Discussion in 'General Martial Arts Talk' started by Xue Sheng, Nov 29, 2019.
But this in the Blog, but I will just post it here, because I think it needs to be
Xue- that is an excellent clip, well worth re-posting. It’s something worthy of some serious reflection. And it doesn’t have to be true if we really try to listen to each other, and discuss rather than argue!
BTW, didn’t you and I get into a silly argument like that some years back over whether da dao described a sword or a big knife? Or was that someone else? Anyway, just thought I'd confess, of course dao translates as knife wereas gim is a "sword". So you (if indeed it was you making the point) were right. On the other hand, in common English usage there really isn't much difference between a sword and a really big knife.
I thought it was interesting that the HEMA guys engage in the same debate regarding the messer - which is German for knife. Yet a messer was functionally a "sword" with some details in the construction of the handle that identified it as a knife. This was of importance because, I'm told, that legally a sword (such as a falchion) could not be carried by commoners, or some such rot. So by slightly altering the construction of the handle and calling the thing a knife, commoners could carry it. Whatever you called it, it did the same job.
Now look at the images below and see how similar the knives or swords shown are. So why did I get so personally involved in arguing over semantics? The video pretty well covers it. Sorry, Xue. And for the record, I know that dao means knife!
Da dao "Big knife":

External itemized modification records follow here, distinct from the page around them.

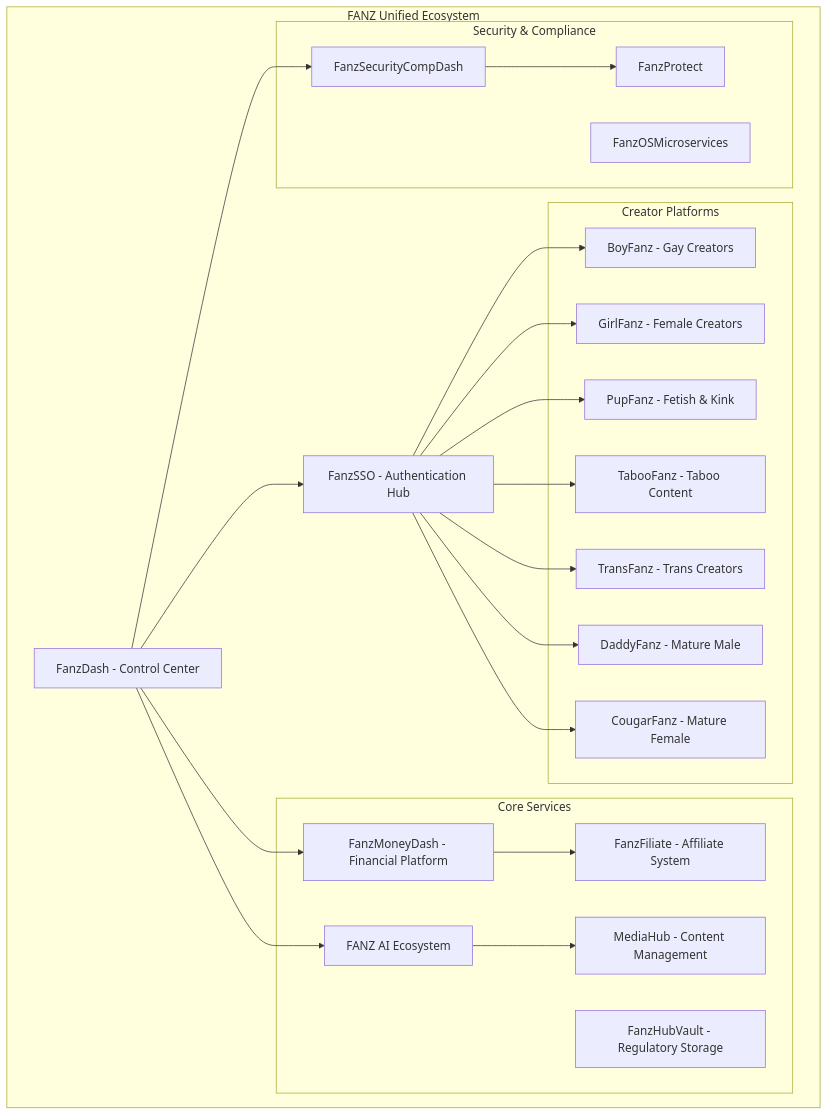
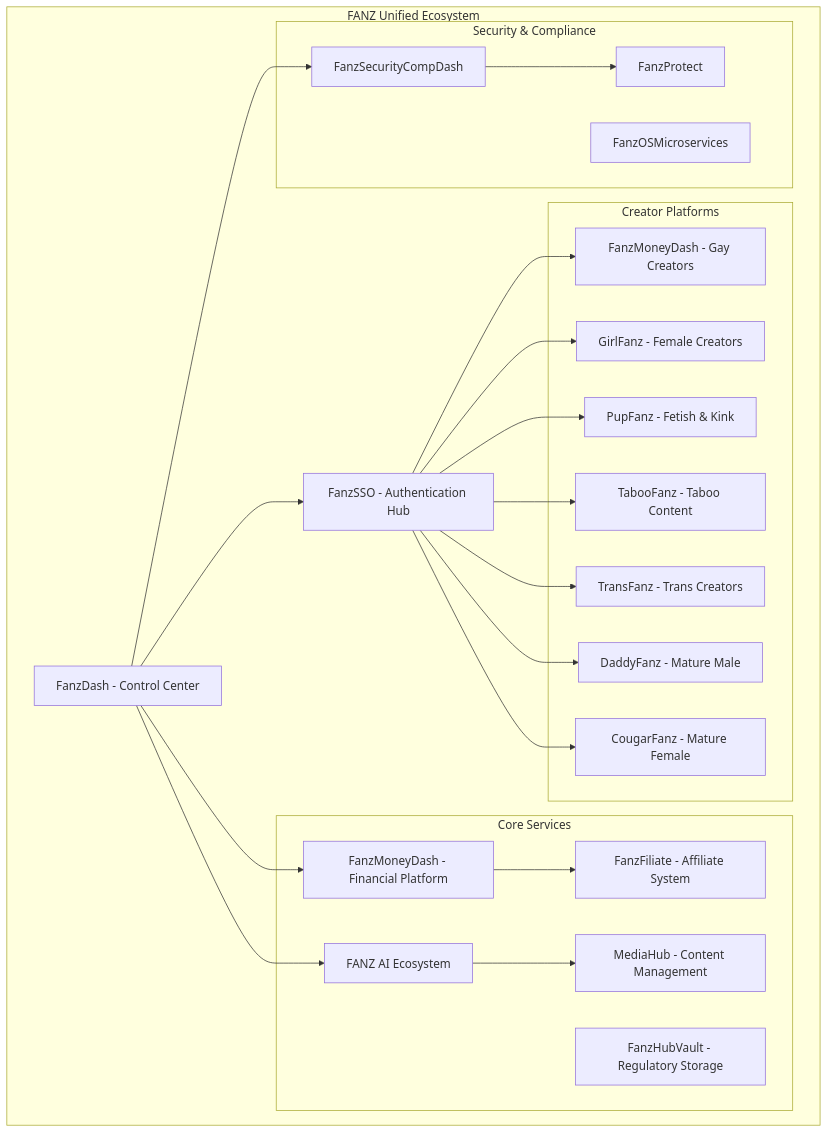
Before and after one commit to FanzCEO/FANZ-Unified-Ecosystem: the diagram in FANZ-Unified-Ecosystem/fanzmoneydash/FANZ_COMPREHENSIVE_ECOSYSTEM_README.md, drawn with Mermaid. The commit also changed other lines of this file and 1636 other files, not shown here.

````diff
--- a/FANZ-Unified-Ecosystem/fanzmoneydash/FANZ_COMPREHENSIVE_ECOSYSTEM_README.md
+++ b/FANZ-Unified-Ecosystem/fanzmoneydash/FANZ_COMPREHENSIVE_ECOSYSTEM_README.md
@@ -26,37 +26,37 @@
 ```mermaid
 graph TB
     subgraph "FANZ Unified Ecosystem"
         SSO[FanzSSO - Authentication Hub]
         DASH[FanzDash - Control Center]
         
         subgraph "Creator Platforms"
-            BF[BoyFanz - Gay Creators]
+            BF[FanzMoneyDash - Gay Creators]
             GF[GirlFanz - Female Creators]
             PF[PupFanz - Fetish & Kink]
             TF[TabooFanz - Taboo Content]
             RF[TransFanz - Trans Creators]
             DF[DaddyFanz - Mature Male]
             CF[CougarFanz - Mature Female]
         end
         
         subgraph "Core Services"
             MONEY[FanzMoneyDash - Financial Platform]
             AI[FANZ AI Ecosystem]
             MEDIA[MediaHub - Content Management]
             VAULT[FanzHubVault - Regulatory Storage]
             FILIATE[FanzFiliate - Affiliate System]
         end
         
         subgraph "Security & Compliance"
             SECURITY[FanzSecurityCompDash]
             PROTECT[FanzProtect]
             MICRO[FanzOSMicroservices]
         end
     end
     
     SSO --> BF & GF & PF & TF & RF & DF & CF
     DASH --> SSO & MONEY & AI & SECURITY
     MONEY --> FILIATE
     AI --> MEDIA
     SECURITY --> PROTECT
 ```
````
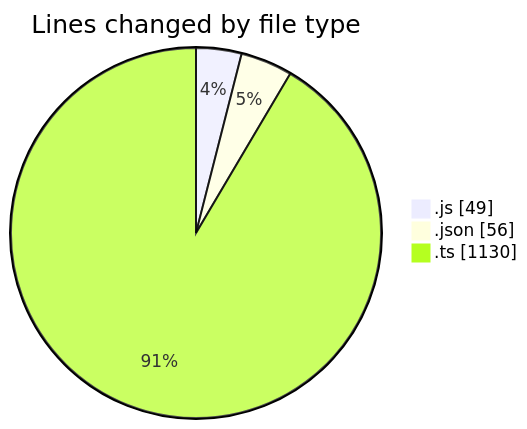
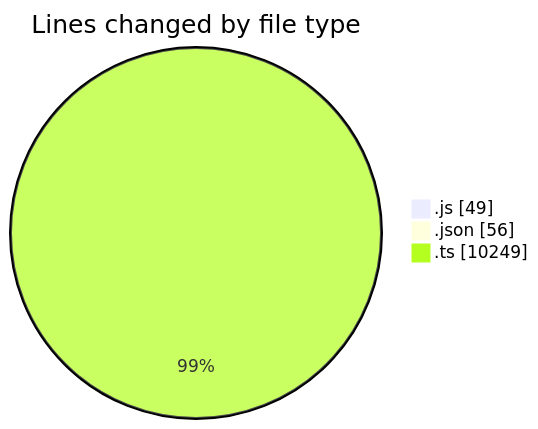
One commit to momahboobian/code-tracking changed the first of 2 diagrams in 2025-09-04/cda/README.md. Above: the diagram before and after it, drawn with Mermaid. The commit also changed other lines of this file and 1 other file, not shown here.

````diff
--- a/2025-09-04/cda/README.md
+++ b/2025-09-04/cda/README.md
@@ -23,7 +24,7 @@
 ```mermaid
 pie showData
 title Lines changed by file type
 ".js" : 49
 ".json" : 56
-".ts" : 1130
+".ts" : 10249
 ```
````
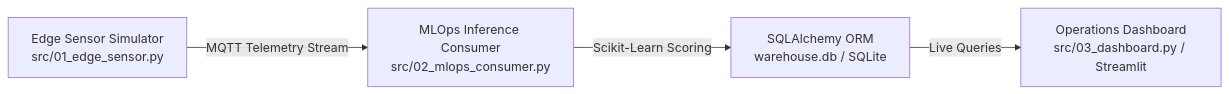
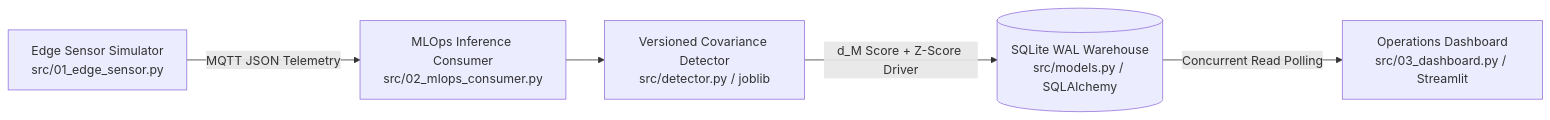
The diagram in README.md (megzin11/industrial-iot-mlops-pipeline), drawn with Mermaid before and after one commit. The commit also changed other lines of this file and 11 other files, not shown here.

Commit message:
feat: ablation-driven Mahalanobis covariance detector (0.9974 F1), SQLite WAL, 10K benchmark, and 6 pytest cases

````diff
--- a/README.md
+++ b/README.md
@@ -14,6 +16,7 @@
 ```mermaid
 flowchart LR
-    A[Edge Sensor Simulator<br/>src/01_edge_sensor.py] -->|MQTT Telemetry Stream| B[MLOps Inference Consumer<br/>src/02_mlops_consumer.py]
-    B -->|Scikit-Learn Scoring| C[SQLAlchemy ORM<br/>warehouse.db / SQLite]
-    C -->|Live Queries| D[Operations Dashboard<br/>src/03_dashboard.py / Streamlit]
+    A[Edge Sensor Simulator<br/>src/01_edge_sensor.py] -->|MQTT JSON Telemetry| B[MLOps Inference Consumer<br/>src/02_mlops_consumer.py]
+    B --> C[Versioned Covariance Detector<br/>src/detector.py / joblib]
+    C -->|d_M Score + Z-Score Driver| D[(SQLite WAL Warehouse<br/>src/models.py / SQLAlchemy)]
+    D -->|Concurrent Read Polling| E[Operations Dashboard<br/>src/03_dashboard.py / Streamlit]
 ```
````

Falchion (Single-edged sword):
I have no idea, I'm old and forgetful and don't remember....no worries
Excellent post and 100% on point. Thank you for posting.
And to keep the controversy going:
Report: U.S. kept secret chemical weapons finds in Iraq - CNN123
Separate names with a comma.